>>>
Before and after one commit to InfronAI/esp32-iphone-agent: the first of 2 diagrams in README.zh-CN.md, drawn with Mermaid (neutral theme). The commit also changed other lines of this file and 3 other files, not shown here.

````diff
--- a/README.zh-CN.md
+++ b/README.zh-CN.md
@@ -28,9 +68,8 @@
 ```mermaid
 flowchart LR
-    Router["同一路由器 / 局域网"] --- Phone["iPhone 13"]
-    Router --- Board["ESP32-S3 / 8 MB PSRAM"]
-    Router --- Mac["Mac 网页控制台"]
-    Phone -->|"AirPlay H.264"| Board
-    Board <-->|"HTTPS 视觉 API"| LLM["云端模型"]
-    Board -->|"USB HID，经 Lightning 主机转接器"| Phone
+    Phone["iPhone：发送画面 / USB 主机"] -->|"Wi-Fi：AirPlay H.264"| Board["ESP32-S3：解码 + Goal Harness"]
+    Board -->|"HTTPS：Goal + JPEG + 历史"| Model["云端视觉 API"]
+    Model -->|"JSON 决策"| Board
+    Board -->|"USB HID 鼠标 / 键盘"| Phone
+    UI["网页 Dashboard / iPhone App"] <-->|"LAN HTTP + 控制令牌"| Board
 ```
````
<<<
>>>
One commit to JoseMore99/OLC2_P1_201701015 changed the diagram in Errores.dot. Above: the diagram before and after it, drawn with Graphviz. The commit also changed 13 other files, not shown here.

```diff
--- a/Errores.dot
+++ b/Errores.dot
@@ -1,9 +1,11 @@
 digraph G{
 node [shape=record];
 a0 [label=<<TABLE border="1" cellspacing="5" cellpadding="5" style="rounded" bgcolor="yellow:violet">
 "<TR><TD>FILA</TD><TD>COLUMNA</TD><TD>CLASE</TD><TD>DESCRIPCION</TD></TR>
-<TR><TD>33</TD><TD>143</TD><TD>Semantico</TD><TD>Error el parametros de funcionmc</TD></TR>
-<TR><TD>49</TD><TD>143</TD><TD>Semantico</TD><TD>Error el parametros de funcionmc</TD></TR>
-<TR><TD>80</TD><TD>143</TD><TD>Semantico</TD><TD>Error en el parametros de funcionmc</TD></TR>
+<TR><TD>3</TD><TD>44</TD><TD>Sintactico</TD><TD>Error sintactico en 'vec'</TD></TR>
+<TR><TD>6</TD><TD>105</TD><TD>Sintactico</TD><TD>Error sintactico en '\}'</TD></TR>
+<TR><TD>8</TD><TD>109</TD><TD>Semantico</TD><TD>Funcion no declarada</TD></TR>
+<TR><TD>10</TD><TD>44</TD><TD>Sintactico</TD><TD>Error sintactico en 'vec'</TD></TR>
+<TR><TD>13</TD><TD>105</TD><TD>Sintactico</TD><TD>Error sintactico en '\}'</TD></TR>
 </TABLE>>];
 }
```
<<<
>>>
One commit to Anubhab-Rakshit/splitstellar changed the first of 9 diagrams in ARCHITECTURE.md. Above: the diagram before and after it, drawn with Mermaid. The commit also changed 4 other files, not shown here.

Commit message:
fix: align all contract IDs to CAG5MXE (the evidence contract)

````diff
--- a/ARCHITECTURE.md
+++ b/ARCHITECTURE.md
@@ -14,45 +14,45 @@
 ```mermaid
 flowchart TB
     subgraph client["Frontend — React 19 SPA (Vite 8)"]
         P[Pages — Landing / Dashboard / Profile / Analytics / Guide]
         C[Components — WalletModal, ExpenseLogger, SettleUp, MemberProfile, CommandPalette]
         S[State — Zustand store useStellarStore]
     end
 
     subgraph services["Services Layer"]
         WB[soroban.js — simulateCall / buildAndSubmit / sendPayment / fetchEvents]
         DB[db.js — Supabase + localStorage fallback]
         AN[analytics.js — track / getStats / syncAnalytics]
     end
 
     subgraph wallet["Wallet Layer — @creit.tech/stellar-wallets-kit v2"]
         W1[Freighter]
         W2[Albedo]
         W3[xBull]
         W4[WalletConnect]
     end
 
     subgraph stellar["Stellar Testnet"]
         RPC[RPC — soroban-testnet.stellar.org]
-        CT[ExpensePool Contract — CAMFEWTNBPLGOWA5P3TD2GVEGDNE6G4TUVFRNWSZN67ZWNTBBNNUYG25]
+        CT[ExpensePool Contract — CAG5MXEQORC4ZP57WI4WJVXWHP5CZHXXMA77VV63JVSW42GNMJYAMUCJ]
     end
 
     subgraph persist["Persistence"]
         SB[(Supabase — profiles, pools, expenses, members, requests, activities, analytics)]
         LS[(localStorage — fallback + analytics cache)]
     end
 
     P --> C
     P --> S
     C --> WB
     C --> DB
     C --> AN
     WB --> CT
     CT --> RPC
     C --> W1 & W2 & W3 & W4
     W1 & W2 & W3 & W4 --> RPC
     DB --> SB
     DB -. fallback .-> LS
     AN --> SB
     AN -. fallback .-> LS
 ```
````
<<<
Work required: Take from the material above every line that includes the word "soroban".

Task solution:
         WB[soroban.js — simulateCall / buildAndSubmit / sendPayment / fetchEvents]
         RPC[RPC — soroban-testnet.stellar.org]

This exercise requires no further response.